§ WHAT THE TASK ASKS
When a line in the entries below contains the word "system", copy that line.

[Front-end code change data]
Start of Block

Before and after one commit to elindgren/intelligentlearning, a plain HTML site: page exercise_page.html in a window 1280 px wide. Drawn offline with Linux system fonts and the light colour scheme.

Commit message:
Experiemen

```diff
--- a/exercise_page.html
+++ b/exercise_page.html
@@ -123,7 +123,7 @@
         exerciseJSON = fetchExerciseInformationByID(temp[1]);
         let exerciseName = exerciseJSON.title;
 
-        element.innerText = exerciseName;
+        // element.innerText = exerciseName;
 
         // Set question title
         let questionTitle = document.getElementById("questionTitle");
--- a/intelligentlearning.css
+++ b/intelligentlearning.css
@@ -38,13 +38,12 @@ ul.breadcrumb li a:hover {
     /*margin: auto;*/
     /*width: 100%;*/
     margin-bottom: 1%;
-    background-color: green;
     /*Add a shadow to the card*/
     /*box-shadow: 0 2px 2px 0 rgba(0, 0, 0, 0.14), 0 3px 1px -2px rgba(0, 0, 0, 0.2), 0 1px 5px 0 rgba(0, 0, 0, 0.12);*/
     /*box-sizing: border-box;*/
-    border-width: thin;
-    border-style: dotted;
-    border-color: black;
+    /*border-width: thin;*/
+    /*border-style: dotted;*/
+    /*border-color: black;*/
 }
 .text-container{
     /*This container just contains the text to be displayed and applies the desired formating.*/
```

End of Block
Start of Block

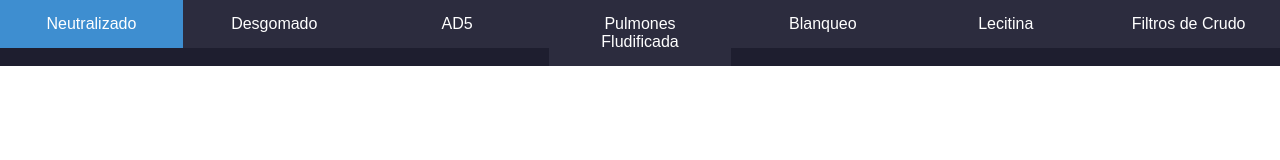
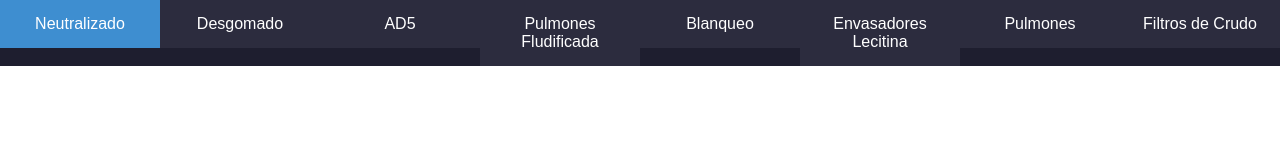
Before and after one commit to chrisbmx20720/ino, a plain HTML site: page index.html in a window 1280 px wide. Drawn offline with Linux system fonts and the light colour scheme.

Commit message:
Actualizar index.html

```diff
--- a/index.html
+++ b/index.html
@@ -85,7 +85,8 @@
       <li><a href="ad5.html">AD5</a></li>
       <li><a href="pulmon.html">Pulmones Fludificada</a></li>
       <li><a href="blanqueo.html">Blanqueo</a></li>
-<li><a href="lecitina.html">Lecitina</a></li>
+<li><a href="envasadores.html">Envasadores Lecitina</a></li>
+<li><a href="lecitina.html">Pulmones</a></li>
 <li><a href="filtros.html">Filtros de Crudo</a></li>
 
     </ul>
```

End of Block
Start of Block

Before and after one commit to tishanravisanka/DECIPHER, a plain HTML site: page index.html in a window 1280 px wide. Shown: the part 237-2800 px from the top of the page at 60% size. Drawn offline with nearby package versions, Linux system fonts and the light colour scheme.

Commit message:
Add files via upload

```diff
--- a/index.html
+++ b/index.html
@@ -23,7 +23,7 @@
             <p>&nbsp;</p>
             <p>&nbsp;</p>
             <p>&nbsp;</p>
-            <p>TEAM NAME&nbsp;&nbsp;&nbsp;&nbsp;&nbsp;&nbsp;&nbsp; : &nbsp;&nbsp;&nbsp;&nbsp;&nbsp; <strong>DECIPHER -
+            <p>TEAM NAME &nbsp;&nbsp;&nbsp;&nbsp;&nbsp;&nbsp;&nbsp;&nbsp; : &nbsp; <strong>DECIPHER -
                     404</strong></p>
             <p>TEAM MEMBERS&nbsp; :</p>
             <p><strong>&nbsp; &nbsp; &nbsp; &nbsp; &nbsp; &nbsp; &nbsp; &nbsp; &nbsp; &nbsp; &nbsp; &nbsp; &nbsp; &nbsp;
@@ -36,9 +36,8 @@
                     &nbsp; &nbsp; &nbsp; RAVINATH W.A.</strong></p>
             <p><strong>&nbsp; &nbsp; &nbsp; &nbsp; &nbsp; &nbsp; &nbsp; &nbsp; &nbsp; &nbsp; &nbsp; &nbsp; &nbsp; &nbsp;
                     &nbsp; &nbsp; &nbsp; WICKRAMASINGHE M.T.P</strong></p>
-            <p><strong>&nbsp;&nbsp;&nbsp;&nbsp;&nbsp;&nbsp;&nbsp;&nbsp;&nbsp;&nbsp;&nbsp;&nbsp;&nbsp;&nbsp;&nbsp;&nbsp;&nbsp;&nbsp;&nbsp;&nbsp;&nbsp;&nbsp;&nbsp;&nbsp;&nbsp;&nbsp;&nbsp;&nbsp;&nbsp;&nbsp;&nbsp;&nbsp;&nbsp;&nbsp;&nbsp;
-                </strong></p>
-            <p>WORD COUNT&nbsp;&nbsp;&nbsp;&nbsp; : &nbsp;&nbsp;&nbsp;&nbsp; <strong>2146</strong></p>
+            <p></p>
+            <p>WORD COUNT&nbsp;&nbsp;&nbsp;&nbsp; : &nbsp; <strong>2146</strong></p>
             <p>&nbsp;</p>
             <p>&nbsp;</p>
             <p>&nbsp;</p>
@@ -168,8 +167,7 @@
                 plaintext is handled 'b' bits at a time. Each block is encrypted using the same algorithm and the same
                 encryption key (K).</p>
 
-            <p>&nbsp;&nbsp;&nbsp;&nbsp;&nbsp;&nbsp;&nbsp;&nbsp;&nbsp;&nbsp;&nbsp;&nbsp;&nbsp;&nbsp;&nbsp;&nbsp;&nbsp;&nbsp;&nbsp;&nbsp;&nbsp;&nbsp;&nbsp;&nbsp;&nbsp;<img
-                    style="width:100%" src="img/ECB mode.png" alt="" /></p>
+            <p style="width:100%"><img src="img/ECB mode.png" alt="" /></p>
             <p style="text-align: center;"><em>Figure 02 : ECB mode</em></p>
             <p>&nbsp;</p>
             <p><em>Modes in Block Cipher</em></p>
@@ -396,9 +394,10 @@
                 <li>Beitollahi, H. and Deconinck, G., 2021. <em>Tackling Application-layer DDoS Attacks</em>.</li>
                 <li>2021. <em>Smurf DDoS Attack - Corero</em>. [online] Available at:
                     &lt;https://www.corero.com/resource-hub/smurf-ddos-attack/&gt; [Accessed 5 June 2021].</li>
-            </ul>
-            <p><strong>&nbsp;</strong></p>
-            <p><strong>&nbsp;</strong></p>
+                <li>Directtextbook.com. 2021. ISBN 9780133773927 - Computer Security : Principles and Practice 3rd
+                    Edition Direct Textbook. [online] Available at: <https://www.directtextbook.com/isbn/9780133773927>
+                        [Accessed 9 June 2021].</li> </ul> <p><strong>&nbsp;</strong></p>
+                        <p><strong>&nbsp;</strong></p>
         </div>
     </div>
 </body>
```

End of Block

§ ANSWER TO THIS PROBLEM
Before and after one commit to elindgren/intelligentlearning, a plain HTML site: page exercise_page.html in a window 1280 px wide. Drawn offline with Linux system fonts and the light colour scheme.
Before and after one commit to chrisbmx20720/ino, a plain HTML site: page index.html in a window 1280 px wide. Drawn offline with Linux system fonts and the light colour scheme.
Before and after one commit to tishanravisanka/DECIPHER, a plain HTML site: page index.html in a window 1280 px wide. Shown: the part 237-2800 px from the top of the page at 60% size. Drawn offline with nearby package versions, Linux system fonts and the light colour scheme.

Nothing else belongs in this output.